This photo provided on Saturday, Jan. 15, 2022, by the North Korean government shows a missile test from railway in North Pyongan Province, North Korea, on Jan. 14, 2022. North Korea on Jan. 15 said it test-launched ballistic missiles from a train in what was seen as an apparent retaliation against fresh sanctions imposed by the Biden administration. Independent journalists were not given access to cover the event depicted in this image distributed by the North Korean government. The content of this image is as provided and cannot be independently verified.
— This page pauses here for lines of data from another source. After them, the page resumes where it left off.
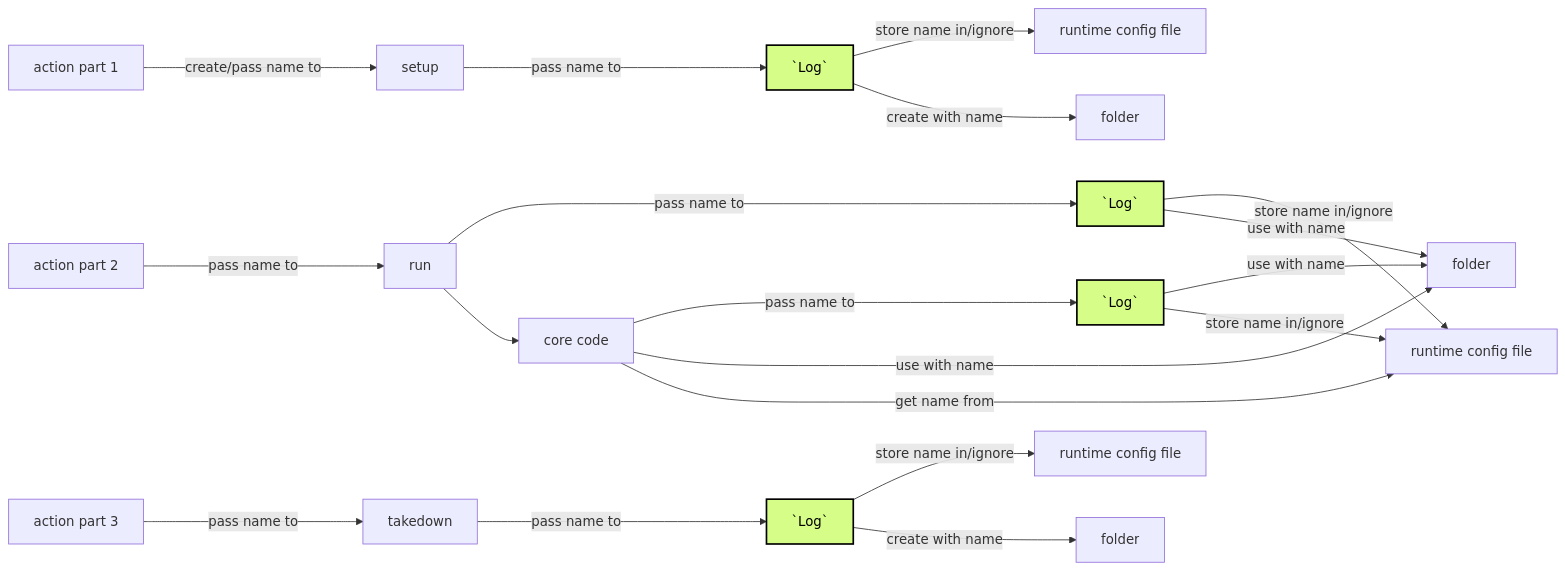
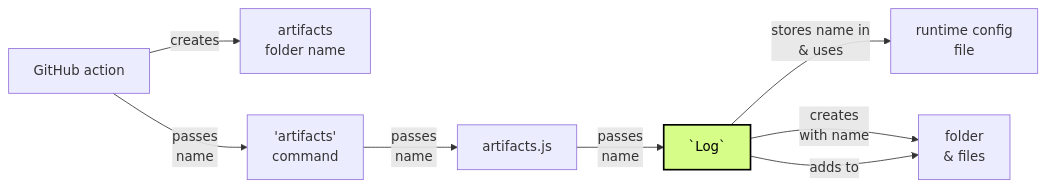
One commit to SuffolkLITLab/ALKiln changed the third of 8 diagrams in docs/artifacts_folder_name.md. Above: the diagram before and after it, drawn with Mermaid. The commit also changed other lines of this file and 1 other file, not shown here.

````diff
--- a/docs/artifacts_folder_name.md
+++ b/docs/artifacts_folder_name.md
@@ -50,27 +76,13 @@
 ```mermaid
-%% "pass name too" has 2 o's at the end because mermaid makes one of them disappear
+flowchart LR
 
-flowchart LR
-    action[action part 1] --create/pass name too--> setup
-    setup["setup"] --pass name too--> log1["#96;Log#96;"]:::log
-    log1 --store name in/ignore--> runtime1["runtime config file"]
-    log1 --create with name--> folder1[folder]
-
-    action2[action part 2] --pass name too--> run["run"]
-    run --pass name too--> log2["#96;Log#96;"]:::log
-    log2 --store name in/ignore--> runtime2["runtime config file"]
-    log2 --use with name--> folder2[folder]
-    run --> core["core code"]
-    core --pass name too--> log3["#96;Log#96;"]:::log
-    core --use with name--> folder2
-    core --get name from--> runtime2
-    log3 --use with name--> folder2
-    log3 --store name in/ignore--> runtime2
-
-    action3[action part 3] --pass name too--> takedown["takedown"]
-    takedown --pass name too--> log4["#96;Log#96;"]:::log
-    log4 --store name in/ignore--> runtime3["runtime config file"]
-    log4 --create with name--> folder5[folder]
+    action["GitHub action"] --creates--> name["artifacts</br>folder name"]
+    action --"passes</br>name "--> command["'artifacts'</br>command"]
+    command --"passes</br>name"--> artifacts["artifacts.js"]
+    artifacts --"passes</br>name"--> log1["#96;Log#96;"]:::log
+    log1 --"stores name in</br>& uses"--> runtime1["runtime config</br>file"]
+    log1 --"creates</br>with name"--> folder1["folder</br>& files"]
+    log1 --"adds to"--> folder1
 
 classDef log fill:#d6fd88,stroke:#000,stroke-width:2px,color:#000
 ```
````
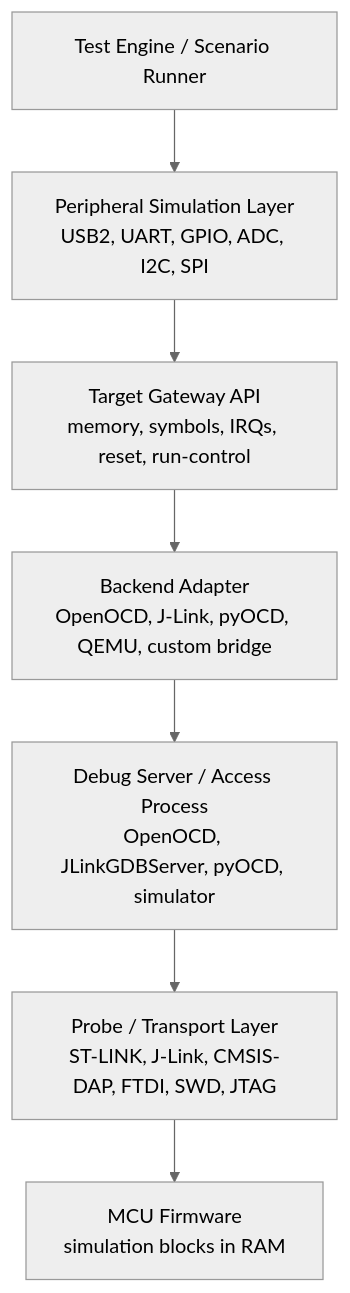
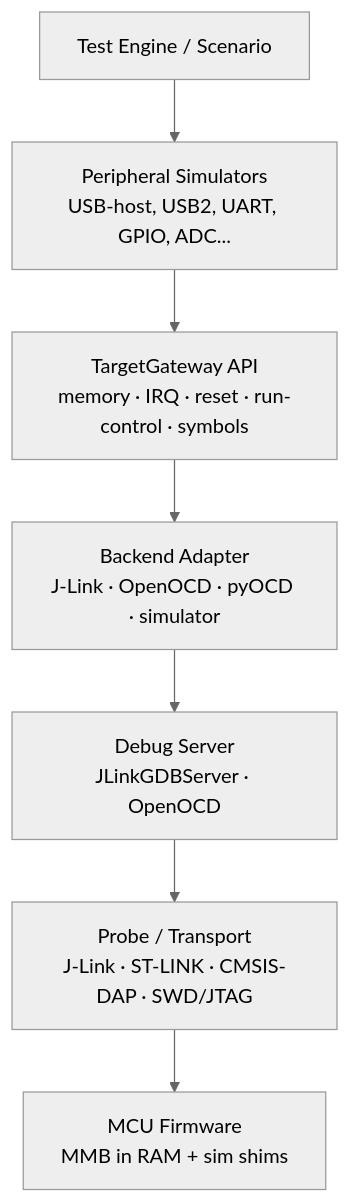
The first of 6 diagrams in docs/arch/peripheral-simulation-backend-architecture.md (hassan17771/bachelor-io-server), drawn with Mermaid (neutral theme) before and after one commit. The commit also changed other lines of this file, not shown here.

````diff
--- a/docs/arch/peripheral-simulation-backend-architecture.md
+++ b/docs/arch/peripheral-simulation-backend-architecture.md
@@ -26,17 +19,12 @@
 ```mermaid
 flowchart TD
-    Engine[Test Engine / Scenario Runner]
-    Peripherals[Peripheral Simulation Layer<br/>USB2, UART, GPIO, ADC, I2C, SPI]
-    Gateway[Target Gateway API<br/>memory, symbols, IRQs, reset, run-control]
-    Backend[Backend Adapter<br/>OpenOCD, J-Link, pyOCD, QEMU, custom bridge]
-    Server[Debug Server / Access Process<br/>OpenOCD, JLinkGDBServer, pyOCD, simulator]
-    Probe[Probe / Transport Layer<br/>ST-LINK, J-Link, CMSIS-DAP, FTDI, SWD, JTAG]
-    Target[MCU Firmware<br/>simulation blocks in RAM]
+    Engine[Test Engine / Scenario]
+    Peripherals[Peripheral Simulators<br/>USB-host, USB2, UART, GPIO, ADC...]
+    Gateway[TargetGateway API<br/>memory · IRQ · reset · run-control · symbols]
+    Backend[Backend Adapter<br/>J-Link · OpenOCD · pyOCD · simulator]
+    Server[Debug Server<br/>JLinkGDBServer · OpenOCD]
+    Probe[Probe / Transport<br/>J-Link · ST-LINK · CMSIS-DAP · SWD/JTAG]
+    Target[MCU Firmware<br/>MMB in RAM + sim shims]
 
-    Engine --> Peripherals
-    Peripherals --> Gateway
-    Gateway --> Backend
-    Backend --> Server
-    Server --> Probe
-    Probe --> Target
+    Engine --> Peripherals --> Gateway --> Backend --> Server --> Probe --> Target
 ```
````
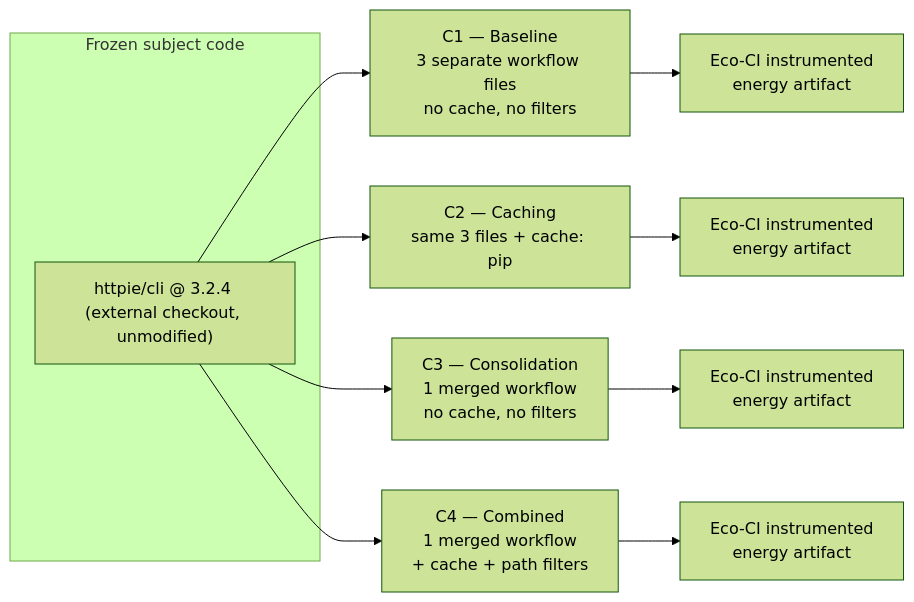
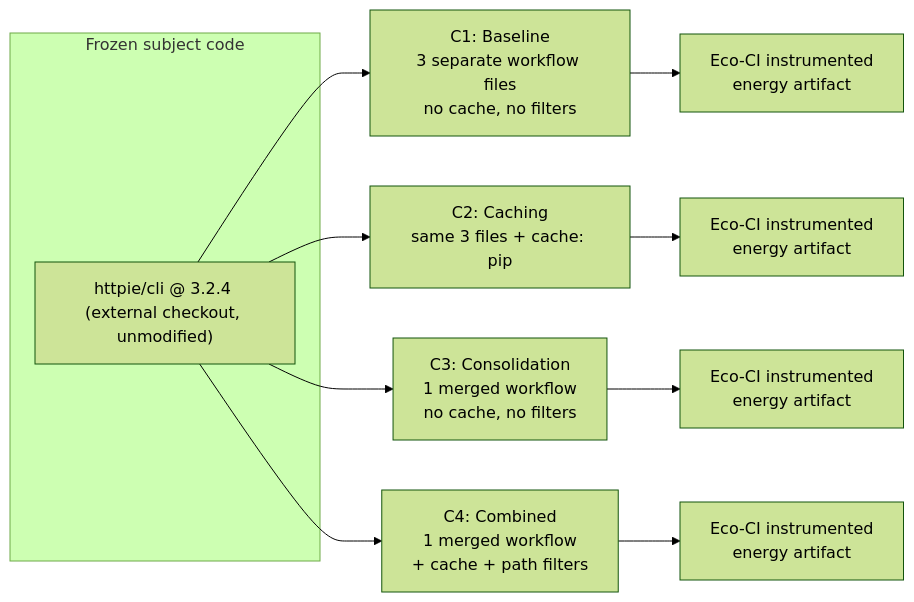
Before and after one commit to Umer-2612/msc-devops-dissertation: the first of 3 diagrams in dissertation/DISSERTATION.md, drawn with Mermaid (forest theme). The commit also changed other lines of this file, not shown here.

````diff
--- a/dissertation/DISSERTATION.md
+++ b/dissertation/DISSERTATION.md
@@ -439,16 +439,16 @@
 ```mermaid
 flowchart LR
     subgraph Subject["Frozen subject code"]
         A["httpie/cli @ 3.2.4 (external checkout, unmodified)"]
     end
 
-    A --> C1["C1 — Baseline\n3 separate workflow files\nno cache, no filters"]
-    A --> C2["C2 — Caching\nsame 3 files + cache: pip"]
-    A --> C3["C3 — Consolidation\n1 merged workflow\nno cache, no filters"]
-    A --> C4["C4 — Combined\n1 merged workflow\n+ cache + path filters"]
+    A --> C1["C1: Baseline\n3 separate workflow files\nno cache, no filters"]
+    A --> C2["C2: Caching\nsame 3 files + cache: pip"]
+    A --> C3["C3: Consolidation\n1 merged workflow\nno cache, no filters"]
+    A --> C4["C4: Combined\n1 merged workflow\n+ cache + path filters"]
 
     C1 --> E1["Eco-CI instrumented\nenergy artifact"]
     C2 --> E2["Eco-CI instrumented\nenergy artifact"]
     C3 --> E3["Eco-CI instrumented\nenergy artifact"]
     C4 --> E4["Eco-CI instrumented\nenergy artifact"]
 ```
````
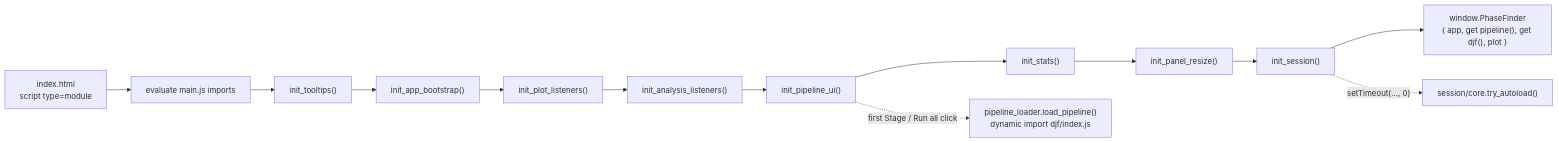
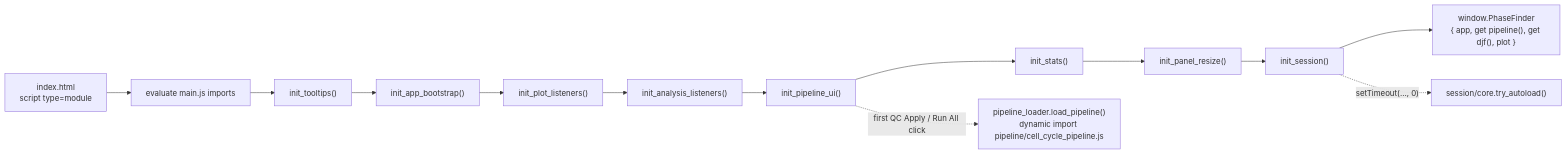
Before and after one commit to Latent-Lens/phase_finder: the second of 13 diagrams in docs/code-flow-diagrams.md, drawn with Mermaid. The commit also changed other lines of this file and 15 other files, not shown here.

First line of the commit message:
docs(architecture): rewrite the diagrams for the current pipeline

````diff
--- a/docs/code-flow-diagrams.md
+++ b/docs/code-flow-diagrams.md
@@ -117,15 +119,15 @@
 ```mermaid
 flowchart LR
   H["index.html<br/>script type=module"] --> M["evaluate main.js imports"]
   M --> I1["init_tooltips()"]
   I1 --> I2["init_app_bootstrap()"]
   I2 --> I3["init_plot_listeners()"]
   I3 --> I4["init_analysis_listeners()"]
   I4 --> I5["init_pipeline_ui()"]
   I5 --> I6["init_stats()"]
   I6 --> I7["init_panel_resize()"]
   I7 --> I8["init_session()"]
   I8 --> HOOK["window.PhaseFinder<br/>{ app, get pipeline(), get djf(), plot }"]
   I8 -. "setTimeout(..., 0)" .-> AUTO["session/core.try_autoload()"]
-  I5 -. "first Stage / Run all click" .-> LAZY["pipeline_loader.load_pipeline()<br/>dynamic import djf/index.js"]
+  I5 -. "first QC Apply / Run All click" .-> LAZY["pipeline_loader.load_pipeline()<br/>dynamic import pipeline/cell_cycle_pipeline.js"]
 ```
````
Korean language watermark on image as provided by source reads: "KCNA" which is the abbreviation for Korean Central News Agency.(Korean Central News Agency/Korea News Service via AP)

Firing a missile from a train could add mobility, but some experts say North Korea’s simple rail networks running through its relatively small territory would be quickly destroyed by enemies during a crisis.

The Biden administration on Wednesday imposed sanctions on five North Koreans over their roles in obtaining equipment and technology for the North’s missile programmes in its response to the previous tests this month.

The announcement by the Treasury Department came hours after Pyongyang said Mr Kim had overseen a successful test of a hypersonic missile on Tuesday that he claimed would greatly increase the country’s nuclear “war deterrent”.

Tuesday’s test was North Korea’s second demonstration of its purported hypersonic missile in a week.

Experts say North Korea would need years and more successful and longer-range tests before achieving a credible hypersonic system.

A US-led diplomatic push aimed at convincing Pyongyang to abandon its nuclear weapons programme collapsed in 2019 after the Trump administration rejected the North’s demands for major sanctions relief in exchange for a partial surrender of its nuclear capabilities.

Mr Kim has since pledged to further expand a nuclear arsenal he clearly sees as his strongest guarantee of survival, despite the country’s economy suffering major setbacks amid pandemic-related border closures and persistent US-led sanctions.

His government has so far rejected the Biden administration’s call to resume dialogue without preconditions, saying the US must first abandon its “hostile policy”.